`f(x) = y = A*e^x`

`2 = A*e^10`

=> `A = 2/(e^10)`

The inverse logarithmic function is `f^-1(x)` such that

`(2/(e^10))*e^(f^-1(x)) = x`

take the natural log of both the sides

`f^-1(x)+ln(2/e^10) = ln x`

=> `f^-1(x) = ln x - ln 2 + 10`

`f^-1(2) = 10`

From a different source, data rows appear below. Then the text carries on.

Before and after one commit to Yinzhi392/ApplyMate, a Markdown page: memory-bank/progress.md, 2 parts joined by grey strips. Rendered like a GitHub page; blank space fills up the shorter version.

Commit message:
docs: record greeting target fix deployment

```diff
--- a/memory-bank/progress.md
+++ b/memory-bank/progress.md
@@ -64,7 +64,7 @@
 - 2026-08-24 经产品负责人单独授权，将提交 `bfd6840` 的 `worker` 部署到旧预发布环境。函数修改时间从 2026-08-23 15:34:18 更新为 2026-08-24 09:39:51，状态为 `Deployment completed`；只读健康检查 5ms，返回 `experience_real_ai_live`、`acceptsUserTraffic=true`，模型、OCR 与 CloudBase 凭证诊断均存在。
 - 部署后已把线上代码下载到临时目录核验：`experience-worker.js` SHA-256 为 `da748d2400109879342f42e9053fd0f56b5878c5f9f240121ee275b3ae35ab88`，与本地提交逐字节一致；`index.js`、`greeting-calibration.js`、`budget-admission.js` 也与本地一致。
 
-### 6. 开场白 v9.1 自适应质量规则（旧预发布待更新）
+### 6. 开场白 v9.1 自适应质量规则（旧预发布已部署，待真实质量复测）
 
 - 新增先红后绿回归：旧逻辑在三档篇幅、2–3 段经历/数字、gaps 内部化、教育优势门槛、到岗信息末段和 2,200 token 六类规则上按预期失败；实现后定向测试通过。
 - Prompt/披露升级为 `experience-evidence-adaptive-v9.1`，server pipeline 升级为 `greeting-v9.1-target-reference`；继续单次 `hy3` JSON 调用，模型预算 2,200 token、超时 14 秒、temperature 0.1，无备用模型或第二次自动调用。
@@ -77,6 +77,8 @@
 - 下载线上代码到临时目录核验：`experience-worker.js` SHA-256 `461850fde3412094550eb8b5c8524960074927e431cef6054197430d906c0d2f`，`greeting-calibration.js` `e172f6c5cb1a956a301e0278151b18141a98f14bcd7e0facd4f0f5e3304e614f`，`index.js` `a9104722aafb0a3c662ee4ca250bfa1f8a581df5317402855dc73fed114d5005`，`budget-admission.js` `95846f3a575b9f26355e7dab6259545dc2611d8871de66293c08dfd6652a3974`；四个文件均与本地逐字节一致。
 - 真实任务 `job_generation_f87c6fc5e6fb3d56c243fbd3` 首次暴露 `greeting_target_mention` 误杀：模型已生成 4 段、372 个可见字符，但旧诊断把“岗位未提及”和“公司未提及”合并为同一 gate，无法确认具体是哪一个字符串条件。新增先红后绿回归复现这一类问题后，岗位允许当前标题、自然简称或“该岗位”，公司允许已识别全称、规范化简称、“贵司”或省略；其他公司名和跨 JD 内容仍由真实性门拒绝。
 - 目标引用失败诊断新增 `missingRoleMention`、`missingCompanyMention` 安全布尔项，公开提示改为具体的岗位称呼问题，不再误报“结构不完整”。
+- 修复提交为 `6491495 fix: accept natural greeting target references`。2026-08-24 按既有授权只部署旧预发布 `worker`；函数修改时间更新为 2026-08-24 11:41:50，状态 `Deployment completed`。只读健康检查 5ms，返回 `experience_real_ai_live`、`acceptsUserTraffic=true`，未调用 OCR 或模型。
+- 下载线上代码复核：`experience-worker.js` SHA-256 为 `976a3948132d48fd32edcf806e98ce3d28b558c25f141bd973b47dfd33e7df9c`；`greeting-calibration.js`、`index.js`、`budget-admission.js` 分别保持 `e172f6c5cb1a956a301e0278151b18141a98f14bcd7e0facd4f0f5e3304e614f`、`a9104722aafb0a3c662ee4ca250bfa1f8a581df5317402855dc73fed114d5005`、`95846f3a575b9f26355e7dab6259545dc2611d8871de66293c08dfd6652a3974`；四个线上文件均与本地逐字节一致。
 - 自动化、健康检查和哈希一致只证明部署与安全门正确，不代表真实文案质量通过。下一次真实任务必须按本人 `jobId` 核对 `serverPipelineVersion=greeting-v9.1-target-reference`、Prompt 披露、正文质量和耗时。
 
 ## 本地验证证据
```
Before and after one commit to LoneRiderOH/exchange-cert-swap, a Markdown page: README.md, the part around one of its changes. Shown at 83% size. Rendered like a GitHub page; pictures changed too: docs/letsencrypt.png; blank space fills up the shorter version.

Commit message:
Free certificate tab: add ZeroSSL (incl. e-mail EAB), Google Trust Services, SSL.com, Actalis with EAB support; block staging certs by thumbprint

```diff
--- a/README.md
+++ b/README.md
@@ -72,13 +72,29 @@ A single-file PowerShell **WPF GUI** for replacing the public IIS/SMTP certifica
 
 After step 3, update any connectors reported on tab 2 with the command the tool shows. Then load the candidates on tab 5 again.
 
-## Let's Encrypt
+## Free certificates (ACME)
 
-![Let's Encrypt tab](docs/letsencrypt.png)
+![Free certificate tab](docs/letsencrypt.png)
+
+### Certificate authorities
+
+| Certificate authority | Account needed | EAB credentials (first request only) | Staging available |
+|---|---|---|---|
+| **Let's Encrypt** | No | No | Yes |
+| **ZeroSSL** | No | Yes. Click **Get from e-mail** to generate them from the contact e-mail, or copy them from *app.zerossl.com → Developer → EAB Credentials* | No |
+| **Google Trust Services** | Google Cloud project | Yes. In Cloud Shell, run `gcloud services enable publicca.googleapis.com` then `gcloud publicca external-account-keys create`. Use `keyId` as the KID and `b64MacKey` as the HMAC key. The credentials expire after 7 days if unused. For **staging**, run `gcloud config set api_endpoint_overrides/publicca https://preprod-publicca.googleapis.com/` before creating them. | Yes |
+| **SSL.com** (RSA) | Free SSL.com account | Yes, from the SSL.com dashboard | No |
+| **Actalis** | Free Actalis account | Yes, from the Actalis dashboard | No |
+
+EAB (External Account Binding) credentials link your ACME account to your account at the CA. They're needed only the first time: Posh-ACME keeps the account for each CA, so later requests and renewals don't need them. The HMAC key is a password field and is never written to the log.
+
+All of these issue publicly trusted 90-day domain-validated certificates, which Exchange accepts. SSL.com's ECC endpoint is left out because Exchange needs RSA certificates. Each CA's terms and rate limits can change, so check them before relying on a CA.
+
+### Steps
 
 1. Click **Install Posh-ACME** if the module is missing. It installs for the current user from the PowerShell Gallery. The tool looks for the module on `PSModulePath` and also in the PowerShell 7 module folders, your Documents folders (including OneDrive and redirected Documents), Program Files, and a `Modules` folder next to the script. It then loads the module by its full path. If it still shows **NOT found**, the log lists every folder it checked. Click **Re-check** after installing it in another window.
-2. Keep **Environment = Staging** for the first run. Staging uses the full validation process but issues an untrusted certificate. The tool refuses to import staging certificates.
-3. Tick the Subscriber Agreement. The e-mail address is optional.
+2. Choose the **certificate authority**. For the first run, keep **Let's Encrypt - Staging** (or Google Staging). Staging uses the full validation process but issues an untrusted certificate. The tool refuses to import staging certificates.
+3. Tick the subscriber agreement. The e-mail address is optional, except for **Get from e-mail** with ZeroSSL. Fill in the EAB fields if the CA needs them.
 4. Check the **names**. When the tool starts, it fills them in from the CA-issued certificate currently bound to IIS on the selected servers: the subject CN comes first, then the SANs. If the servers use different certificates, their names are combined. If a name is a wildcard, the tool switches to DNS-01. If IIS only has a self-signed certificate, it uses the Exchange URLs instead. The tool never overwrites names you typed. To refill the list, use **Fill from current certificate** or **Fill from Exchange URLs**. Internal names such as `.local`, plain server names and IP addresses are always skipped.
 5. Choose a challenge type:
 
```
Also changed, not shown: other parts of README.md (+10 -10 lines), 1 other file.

The inverse function for the function in reference is `f^-1(x) = ln x - ln 2 + 10`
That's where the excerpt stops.